Santo Domingo.- The low offer of dollars from the banks again affects some of Dominican Republic’s economic sectors, stoking the specter of a “black market,” where there’s already talk of a “parallel market” for the US currency.
César de los Santos, president of the auto dealers grouped in Anadive said the black market’s transactions are now more evident. “Depending on the need and urgency that you have at the moment, you have to go to that market, the so-called black market and because there is a shortage they take advantage of that shortage.”
For the Central Bank and some economists, the economy has been generating dollars normally, since tourism, remittances, foreign investment and export revenue hasn’t fallen.
What’s illogical is that when it comes to looking for foreign currency in the formal banking sector many businesses find it difficult to find the amount they need to meet their international commitments.
Quoted by diariolibre.com, economist Ernesto Selman says the low availability of dollars can result from the fact that the sectors that generate them have been growing. “It would seem that the problem comes from the side of the demand, mainly from the government to finance the coal plants at Punta Catalina.”

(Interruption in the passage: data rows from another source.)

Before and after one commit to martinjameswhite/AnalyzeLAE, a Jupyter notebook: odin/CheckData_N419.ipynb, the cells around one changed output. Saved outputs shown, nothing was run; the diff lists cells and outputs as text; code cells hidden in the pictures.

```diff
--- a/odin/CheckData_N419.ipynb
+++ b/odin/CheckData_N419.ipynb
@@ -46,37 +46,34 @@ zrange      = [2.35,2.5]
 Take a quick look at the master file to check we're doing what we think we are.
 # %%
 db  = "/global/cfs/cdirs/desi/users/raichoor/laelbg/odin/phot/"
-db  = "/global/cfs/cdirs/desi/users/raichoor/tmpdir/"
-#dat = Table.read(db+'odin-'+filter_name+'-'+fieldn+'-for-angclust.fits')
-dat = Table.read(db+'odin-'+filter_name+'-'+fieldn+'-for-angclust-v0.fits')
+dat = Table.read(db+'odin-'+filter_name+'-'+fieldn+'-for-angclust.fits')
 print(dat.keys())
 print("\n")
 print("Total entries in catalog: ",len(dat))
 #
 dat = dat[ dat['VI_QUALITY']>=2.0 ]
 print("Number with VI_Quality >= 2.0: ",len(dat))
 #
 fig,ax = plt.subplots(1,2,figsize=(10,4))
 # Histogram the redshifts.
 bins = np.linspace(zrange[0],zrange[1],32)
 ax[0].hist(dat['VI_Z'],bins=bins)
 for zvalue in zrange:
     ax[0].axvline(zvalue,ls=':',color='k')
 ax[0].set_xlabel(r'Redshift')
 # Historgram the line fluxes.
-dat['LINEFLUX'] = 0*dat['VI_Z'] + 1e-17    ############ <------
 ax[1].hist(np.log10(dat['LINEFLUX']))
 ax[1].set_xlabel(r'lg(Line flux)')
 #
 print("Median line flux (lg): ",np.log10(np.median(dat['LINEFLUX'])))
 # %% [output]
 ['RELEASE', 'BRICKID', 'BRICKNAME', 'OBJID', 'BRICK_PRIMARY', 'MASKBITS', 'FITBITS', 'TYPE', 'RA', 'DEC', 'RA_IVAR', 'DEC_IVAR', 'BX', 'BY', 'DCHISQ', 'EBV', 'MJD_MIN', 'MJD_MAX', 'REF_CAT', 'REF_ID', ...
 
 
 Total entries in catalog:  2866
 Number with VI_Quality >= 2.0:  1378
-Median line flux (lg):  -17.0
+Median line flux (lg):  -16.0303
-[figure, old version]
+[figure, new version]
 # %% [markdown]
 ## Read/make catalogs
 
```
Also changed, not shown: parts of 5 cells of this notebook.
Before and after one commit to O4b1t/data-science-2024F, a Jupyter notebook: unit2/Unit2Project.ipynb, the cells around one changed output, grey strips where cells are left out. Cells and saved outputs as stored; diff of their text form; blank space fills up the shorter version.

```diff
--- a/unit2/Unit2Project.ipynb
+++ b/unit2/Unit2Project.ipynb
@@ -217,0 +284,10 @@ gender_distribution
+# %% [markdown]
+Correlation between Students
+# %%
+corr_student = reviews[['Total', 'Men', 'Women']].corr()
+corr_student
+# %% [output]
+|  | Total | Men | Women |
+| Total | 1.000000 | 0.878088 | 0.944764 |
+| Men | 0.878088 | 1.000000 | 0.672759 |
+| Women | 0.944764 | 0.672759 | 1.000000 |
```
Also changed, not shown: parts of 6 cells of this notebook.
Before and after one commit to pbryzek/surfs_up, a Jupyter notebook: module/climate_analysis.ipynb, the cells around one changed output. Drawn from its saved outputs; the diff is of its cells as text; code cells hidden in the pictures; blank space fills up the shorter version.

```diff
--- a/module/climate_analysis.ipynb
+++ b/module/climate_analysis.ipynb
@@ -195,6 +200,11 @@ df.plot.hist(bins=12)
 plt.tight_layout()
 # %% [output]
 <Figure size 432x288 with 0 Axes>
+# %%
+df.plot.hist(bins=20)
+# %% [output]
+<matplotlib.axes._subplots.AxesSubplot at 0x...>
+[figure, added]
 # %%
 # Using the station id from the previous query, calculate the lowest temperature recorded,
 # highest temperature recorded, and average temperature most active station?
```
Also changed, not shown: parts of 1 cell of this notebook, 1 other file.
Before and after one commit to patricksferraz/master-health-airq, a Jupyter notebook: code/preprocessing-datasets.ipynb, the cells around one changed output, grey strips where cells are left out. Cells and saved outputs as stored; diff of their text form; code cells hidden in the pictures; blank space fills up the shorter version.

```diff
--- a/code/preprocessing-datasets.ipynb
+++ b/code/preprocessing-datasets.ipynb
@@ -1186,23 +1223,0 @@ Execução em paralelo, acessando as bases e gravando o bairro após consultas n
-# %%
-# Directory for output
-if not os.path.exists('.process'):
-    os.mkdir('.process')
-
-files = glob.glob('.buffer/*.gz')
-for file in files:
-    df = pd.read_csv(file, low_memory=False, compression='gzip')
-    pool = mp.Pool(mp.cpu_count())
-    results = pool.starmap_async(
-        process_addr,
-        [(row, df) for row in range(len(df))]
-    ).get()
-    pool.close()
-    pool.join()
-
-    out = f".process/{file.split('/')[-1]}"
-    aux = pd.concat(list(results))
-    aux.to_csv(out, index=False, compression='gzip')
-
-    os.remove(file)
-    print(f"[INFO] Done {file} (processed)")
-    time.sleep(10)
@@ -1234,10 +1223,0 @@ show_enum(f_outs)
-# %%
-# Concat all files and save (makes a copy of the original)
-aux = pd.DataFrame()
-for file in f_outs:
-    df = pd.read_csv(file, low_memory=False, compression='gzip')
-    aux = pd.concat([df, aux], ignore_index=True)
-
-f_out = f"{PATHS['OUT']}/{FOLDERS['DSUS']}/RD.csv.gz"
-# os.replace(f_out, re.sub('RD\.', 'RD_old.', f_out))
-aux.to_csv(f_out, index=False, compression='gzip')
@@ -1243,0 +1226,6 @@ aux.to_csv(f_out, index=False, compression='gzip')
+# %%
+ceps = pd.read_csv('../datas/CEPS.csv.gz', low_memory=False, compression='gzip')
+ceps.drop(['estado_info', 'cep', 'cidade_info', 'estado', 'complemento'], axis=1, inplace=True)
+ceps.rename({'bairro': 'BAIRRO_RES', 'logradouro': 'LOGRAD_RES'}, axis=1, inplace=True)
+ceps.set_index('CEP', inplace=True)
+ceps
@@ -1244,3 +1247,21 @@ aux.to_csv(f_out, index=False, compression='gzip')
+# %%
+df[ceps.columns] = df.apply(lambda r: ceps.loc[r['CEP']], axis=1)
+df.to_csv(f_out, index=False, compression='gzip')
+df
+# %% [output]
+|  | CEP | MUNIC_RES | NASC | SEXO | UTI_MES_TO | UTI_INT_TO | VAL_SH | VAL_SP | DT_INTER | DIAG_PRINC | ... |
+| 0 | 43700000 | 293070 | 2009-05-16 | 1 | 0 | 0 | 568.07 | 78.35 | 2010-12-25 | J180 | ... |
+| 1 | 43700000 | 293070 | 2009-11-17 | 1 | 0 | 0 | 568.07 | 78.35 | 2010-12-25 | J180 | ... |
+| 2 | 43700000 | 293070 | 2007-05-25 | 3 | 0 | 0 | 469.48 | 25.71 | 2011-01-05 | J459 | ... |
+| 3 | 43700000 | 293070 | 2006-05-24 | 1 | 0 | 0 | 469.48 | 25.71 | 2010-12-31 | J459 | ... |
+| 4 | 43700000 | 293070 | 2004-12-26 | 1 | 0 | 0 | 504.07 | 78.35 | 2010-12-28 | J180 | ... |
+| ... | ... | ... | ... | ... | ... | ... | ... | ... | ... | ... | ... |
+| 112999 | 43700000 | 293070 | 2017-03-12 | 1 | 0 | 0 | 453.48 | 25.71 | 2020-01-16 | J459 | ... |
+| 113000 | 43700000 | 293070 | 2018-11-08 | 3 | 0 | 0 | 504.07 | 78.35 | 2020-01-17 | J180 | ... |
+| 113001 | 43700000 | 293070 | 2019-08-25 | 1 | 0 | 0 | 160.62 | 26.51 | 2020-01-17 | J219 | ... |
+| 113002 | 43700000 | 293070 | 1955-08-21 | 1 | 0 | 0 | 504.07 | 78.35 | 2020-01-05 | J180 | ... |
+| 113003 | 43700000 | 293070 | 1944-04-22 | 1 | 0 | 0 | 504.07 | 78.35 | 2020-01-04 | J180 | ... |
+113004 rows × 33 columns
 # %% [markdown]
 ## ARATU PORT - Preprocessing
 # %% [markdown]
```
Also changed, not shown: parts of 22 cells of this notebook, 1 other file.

“Since foreign financing was not achieved, they couldn’t bring these new dollars into the economy and that internally generated demand means that in the last 18 months there has been an additional demand of at least US$1.5 billion,” said the also executive vice president of the think tank, Regional Economic Strategies Center (CREES).
Selman said the international environment is key in the problem, because the US interest rates and the US dollar remain strong.
“We all have to pay in dollars and we are having difficulties because there are never dollars at the moment of the payments, what the banks always say is that they have availability 2,000 and 3,000 dollars,” de los Santos said.
He says in his case as an auto importer they offer him $40,000 and $50,000 dollars, but that he really needs to buy around two million dollars a month. “If you’re going to look for $2,000 you find it at the rate they say RD$47.30 for $1, but if you’re going to look for a sum as in our case we’re looking for $400,000 and $500,000 a week we cannot find them.”
“They appear on the black market, but at a rate that you already suspect!”